While being a woman in tech is still quite challenging, the gender gap is inevitably closing. Female Tech positions are filling up at a stellar speed and growing 238% faster than their male counterparts.
Today we talk to Marina Sirenko. The one and only female developer on Devhouse team so far, she has no doubts that this will be changing rapidly. Marina talks about stereotypes that limit women within the industry (or not) and gives some tips on dealing with them.
Female Tech positions are filling up at a stellar speed and growing 238% faster than their male counterparts.
How did you decide to pursue a career in computer science? Was it your childhood ambition or a spontaneous decision to work in the field?
Honestly, I couldn’t even imagine working in IT. Up until a moment in my life when I realized I can afford playing with a few roles and choose whatever suits me best. I registered on one of the freelance exchanges, started taking some simple jobs from different fields. After some time, I tried to prepare a web page layout and immediately felt like it was something I’d be comfortable doing every day.
Do you feel that women have the same opportunities as men in the tech world?
That’s a great question. Any new skill requires lots of time and energy, no matter if you’re a man or a woman. What’s important is to be ready to spend this time and energy to master the technology and develop both hard and soft skills.
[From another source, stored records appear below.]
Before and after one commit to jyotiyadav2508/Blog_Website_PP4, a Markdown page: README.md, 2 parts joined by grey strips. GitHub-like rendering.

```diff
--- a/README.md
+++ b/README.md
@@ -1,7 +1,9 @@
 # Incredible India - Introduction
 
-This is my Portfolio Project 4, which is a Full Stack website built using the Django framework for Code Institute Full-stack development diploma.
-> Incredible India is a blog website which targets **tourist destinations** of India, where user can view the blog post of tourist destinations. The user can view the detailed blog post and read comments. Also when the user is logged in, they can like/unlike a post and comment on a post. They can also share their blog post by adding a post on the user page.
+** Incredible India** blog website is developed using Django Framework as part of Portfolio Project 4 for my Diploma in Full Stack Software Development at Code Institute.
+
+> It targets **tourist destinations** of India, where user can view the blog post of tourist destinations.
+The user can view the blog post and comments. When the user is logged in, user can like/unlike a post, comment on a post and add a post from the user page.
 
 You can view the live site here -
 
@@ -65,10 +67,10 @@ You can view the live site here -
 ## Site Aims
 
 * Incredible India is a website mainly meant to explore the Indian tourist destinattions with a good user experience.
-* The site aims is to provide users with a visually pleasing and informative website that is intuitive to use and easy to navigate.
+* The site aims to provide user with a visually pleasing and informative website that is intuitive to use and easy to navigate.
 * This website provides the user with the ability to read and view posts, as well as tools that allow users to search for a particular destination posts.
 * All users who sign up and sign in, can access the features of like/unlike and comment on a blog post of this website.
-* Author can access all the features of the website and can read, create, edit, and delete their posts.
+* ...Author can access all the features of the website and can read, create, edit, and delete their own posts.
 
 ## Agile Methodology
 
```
Why aren’t there more women in tech?
I think this entire industry grew from geeks, mathematicians, radio engineers, and historically, there weren’t many women in such groups. There’s a belief that the introduction of TCP/IP protocols made the existing communication channels between computers into what we know as the Internet. It was 1983. That’s only 39 years ago.
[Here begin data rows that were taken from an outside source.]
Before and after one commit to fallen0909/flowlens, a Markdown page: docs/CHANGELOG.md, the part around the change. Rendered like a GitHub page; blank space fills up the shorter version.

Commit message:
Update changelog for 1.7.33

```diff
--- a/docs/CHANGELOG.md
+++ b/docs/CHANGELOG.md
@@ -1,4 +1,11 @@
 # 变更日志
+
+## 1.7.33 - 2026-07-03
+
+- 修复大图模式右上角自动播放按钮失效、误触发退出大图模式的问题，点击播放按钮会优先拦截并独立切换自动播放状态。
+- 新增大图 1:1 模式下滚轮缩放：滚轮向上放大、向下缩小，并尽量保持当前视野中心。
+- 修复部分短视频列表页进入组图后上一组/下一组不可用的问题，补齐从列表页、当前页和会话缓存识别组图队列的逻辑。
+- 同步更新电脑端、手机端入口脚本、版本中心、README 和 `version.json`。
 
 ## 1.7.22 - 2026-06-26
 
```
Even though the industry has changed dramatically, I think the stigma around it has stayed. But now with IT growing as fast as ever, there’s a great need in talent, companies are ready to pay the best people, they really don’t care what’s in your pants. So, in my opinion, the situation will resolve itself in the nearest future.
Even though the industry has changed dramatically, I think the stigma around it has stayed.
Could you name a few challenges (or obstacles) women in tech face?
There are a lot of stereotypes: IT is too difficult, you have to be good at Math, know algorithms, and should probably write your first code in pre-school, the list goes on. But you have to understand that IT is a huge industry with lots of different tasks. You don’t always have to be a tech genius to fit in.
What are your biggest achievements in the workplace?
Working at Devhouse I am involved in front-end development for a project called Cake it easy. It’s a huge and long-lasting project which is scaling pretty fast. Since I joined in December, 2021 I have had a chance to study it, bring some order to the code, implement new features and we’re on a fast track to closing this exciting big task.
What skills are essential for your field?
You need to be stress resistant, sometimes code breaks and you have to keep your cool to efficiently come up with the best solution for that. Attention to details is important. We all know the story of a lost hyphen destroying NASA rocket. Algorithmical thinking is something to take into account. It really helps to implement logical and clear steps for decision-making process.
What advice (and tips) would you give to women who want a tech career?
First and foremost, go for it. This has become annoying already, but I also believe that it’s better to do something and fail, than regret not doing it.
Second, have a nice work-life balance. And emphasize on life, find a company that recognises you as a person with family, hobbies and a will to live.
Last but not least, find someone in the IT industry to drive and inspire you.
How do you keep yourself informed about the latest trends in tech?
I won’t be any original here, there are so many channels available! Although, my personal favorites are Telegram threads, podcasts and YouTube.